A sentencing recommendation filed Thursday by prosecutors calls for a 15-month jail term and roundly rejects the notion of probation or home detention.
Bonds became ensnared in a broad grand jury probe of illegal distribution of steroids and money laundering by the Bay Area Laboratory Co-Operative (BALCO) in Burlingame.
Two men associated with BALCO were Victor Conte, president o BALCO, and Greg Anderson, Bonds’ childhood friend and personal trainer. Conte, Anderson and two other defendants were ultimately charged and later pleaded guilty to drug distribution.
Bonds, 47, was questioned by grand jurors and later he was accused of lying to the grand jury and giving rambling evasive answers to questions.
“The evidence at trial demonstrated the bonds went into the grand jury with the intention of providing false statements and obstructing the grand jury’s efforts to get at the truth in the BALCO matter,” wrote Assistant U.S. Attorney Matthew Parrella.
“Bonds contacted another grand jury witness prior to his testimony and attempted to influence that witness. Bonds repeatedly provided false testimony in the grand jury,” Parella wrote.
The sentencing guideline range for Bonds’ conviction and past history is 15 to 21 months in prison. U.S. District Judge Susan Illston can take a number of factors into account in deciding whether to accept the government’s request of 15 months in jail or the defense plea for leniency and home detention.
She has previously sentenced two other sports figures to home detention or probation. Track coach Trevor Graham received one year of home confinement for lying about supplying performance drugs to athletes. And cycling champion Tammy Thomas received six months of the same home detention punishment for a conviction of lying about steroids use.
Two others, Dana Stubblefield, a former San Francisco 49er, and track star Marion Jones were also convicted from the same grand jury investigation, but only Jones received jail time.
Anderson refused to testify against Bonds and spent a year in prison for contempt of court.
Bonds was the leading home run hitter and broke records during the period of the steroids investigation.
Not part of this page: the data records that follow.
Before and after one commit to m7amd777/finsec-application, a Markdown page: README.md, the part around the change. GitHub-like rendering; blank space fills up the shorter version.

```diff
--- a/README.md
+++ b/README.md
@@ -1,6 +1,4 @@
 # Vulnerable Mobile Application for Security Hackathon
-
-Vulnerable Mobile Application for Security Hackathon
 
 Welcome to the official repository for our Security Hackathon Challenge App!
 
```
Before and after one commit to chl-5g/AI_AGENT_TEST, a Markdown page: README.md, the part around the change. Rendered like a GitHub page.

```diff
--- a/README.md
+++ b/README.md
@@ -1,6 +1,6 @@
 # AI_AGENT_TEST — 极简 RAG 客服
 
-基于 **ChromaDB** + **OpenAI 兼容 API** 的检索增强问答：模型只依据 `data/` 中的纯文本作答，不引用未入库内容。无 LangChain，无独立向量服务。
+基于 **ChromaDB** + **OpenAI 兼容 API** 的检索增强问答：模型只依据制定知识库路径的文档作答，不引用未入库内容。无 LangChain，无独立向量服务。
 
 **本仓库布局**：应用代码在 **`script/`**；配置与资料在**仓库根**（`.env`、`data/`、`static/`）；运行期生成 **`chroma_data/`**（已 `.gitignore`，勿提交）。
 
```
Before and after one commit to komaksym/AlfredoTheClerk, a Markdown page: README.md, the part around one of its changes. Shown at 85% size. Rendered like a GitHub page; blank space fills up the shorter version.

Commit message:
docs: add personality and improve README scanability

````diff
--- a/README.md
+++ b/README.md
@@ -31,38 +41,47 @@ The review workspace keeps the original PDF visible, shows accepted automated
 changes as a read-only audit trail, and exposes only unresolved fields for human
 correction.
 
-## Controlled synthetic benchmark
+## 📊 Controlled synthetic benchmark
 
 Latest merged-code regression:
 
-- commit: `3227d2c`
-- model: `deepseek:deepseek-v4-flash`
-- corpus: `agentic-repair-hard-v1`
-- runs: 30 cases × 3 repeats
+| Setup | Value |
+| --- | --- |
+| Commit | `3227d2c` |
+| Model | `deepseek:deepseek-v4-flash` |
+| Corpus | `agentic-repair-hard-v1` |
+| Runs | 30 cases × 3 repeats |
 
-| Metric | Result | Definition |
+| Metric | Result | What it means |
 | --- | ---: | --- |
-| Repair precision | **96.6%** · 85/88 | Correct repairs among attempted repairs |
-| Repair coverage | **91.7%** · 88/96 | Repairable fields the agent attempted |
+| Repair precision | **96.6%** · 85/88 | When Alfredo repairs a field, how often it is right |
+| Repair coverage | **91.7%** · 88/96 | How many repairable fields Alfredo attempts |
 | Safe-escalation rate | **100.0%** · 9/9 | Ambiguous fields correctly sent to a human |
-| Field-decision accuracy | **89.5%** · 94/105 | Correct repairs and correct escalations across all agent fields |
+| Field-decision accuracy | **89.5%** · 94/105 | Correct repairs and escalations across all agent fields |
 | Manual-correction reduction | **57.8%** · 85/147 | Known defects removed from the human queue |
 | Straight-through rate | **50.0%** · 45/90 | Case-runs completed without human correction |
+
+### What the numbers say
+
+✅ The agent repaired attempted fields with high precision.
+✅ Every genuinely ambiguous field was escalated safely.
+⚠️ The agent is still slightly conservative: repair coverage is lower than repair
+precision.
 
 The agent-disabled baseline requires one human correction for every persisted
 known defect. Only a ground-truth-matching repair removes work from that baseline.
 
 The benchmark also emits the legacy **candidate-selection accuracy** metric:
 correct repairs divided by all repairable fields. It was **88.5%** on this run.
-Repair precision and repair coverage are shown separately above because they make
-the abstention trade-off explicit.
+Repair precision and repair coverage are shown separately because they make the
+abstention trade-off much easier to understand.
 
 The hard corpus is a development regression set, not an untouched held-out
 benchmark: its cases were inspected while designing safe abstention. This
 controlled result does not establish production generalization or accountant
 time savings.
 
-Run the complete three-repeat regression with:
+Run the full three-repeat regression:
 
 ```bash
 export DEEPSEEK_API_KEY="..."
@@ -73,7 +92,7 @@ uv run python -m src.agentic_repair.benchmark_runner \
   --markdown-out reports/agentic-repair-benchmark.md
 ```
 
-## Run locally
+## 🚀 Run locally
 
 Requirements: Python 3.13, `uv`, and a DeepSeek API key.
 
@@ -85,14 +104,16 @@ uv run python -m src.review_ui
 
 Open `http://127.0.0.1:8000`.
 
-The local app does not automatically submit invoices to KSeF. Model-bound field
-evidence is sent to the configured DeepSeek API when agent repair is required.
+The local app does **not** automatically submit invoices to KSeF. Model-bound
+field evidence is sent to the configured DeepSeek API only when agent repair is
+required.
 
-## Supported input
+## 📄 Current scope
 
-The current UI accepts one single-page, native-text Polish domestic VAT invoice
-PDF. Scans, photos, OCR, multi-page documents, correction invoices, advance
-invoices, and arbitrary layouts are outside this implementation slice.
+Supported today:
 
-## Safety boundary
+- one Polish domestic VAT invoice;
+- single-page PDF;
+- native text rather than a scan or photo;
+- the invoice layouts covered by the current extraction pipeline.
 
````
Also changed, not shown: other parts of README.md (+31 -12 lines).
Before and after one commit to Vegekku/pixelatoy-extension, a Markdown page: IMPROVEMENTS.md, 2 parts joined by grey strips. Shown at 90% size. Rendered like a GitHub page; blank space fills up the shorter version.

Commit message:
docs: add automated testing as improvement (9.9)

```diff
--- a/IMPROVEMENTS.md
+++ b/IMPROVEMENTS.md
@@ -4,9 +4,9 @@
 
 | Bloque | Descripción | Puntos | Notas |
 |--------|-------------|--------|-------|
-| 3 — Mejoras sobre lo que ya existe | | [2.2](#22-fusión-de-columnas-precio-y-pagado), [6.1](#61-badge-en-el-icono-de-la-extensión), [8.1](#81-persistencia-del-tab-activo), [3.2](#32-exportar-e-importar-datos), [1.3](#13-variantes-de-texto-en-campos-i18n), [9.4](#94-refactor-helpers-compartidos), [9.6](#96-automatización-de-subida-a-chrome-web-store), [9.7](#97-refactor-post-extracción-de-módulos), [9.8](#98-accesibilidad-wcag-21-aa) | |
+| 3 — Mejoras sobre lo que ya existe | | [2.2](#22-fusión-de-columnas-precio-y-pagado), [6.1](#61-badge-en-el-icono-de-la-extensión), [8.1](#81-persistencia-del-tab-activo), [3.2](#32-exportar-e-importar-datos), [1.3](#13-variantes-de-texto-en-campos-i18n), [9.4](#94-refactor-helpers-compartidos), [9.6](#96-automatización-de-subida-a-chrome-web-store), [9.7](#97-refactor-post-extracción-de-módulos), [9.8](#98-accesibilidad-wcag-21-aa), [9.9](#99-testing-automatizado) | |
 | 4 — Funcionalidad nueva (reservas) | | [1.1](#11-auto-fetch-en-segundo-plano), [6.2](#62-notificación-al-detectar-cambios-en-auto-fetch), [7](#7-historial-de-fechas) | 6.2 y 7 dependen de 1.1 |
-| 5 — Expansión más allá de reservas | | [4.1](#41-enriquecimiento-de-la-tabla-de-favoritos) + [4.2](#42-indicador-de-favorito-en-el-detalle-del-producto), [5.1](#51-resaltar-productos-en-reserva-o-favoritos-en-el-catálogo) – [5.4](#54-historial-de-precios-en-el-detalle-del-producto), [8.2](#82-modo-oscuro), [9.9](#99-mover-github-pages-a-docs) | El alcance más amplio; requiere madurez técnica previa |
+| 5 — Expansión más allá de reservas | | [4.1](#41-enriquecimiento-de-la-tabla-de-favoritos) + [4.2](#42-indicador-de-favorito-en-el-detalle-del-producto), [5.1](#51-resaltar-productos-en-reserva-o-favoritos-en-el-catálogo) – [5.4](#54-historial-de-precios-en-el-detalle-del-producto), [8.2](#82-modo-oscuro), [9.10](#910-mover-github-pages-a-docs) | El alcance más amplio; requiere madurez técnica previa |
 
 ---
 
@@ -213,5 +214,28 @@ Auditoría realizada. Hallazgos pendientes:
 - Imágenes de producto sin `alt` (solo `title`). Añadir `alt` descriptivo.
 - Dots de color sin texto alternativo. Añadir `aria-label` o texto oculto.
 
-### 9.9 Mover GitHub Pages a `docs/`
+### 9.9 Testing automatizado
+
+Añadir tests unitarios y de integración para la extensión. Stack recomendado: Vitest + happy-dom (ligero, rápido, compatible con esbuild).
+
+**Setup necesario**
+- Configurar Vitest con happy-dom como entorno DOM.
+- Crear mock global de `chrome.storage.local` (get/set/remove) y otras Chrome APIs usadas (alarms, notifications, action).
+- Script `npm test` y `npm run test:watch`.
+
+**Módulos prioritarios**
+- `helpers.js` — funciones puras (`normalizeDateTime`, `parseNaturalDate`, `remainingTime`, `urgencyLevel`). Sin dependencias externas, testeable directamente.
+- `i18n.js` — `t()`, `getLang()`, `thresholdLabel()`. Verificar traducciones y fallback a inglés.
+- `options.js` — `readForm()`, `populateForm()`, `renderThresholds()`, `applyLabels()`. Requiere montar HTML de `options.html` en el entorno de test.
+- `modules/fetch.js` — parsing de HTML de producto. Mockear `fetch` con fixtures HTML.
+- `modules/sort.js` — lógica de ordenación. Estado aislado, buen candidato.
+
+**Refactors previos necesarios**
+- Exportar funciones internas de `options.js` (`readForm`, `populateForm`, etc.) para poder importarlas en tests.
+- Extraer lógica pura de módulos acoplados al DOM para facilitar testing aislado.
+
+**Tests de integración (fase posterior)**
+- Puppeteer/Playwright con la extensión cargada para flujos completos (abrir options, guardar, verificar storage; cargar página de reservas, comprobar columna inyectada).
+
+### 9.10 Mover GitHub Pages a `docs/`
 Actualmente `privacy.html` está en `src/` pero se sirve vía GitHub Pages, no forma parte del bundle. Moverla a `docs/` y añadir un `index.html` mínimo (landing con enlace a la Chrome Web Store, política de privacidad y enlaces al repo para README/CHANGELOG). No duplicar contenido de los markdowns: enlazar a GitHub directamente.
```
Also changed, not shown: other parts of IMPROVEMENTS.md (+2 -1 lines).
He played outfield for the San Francisco Giants.
Bonds is set to be sentenced by Illston on Dec. 16 in San Francisco.
Case: US v. Bonds, No. CR07-732SI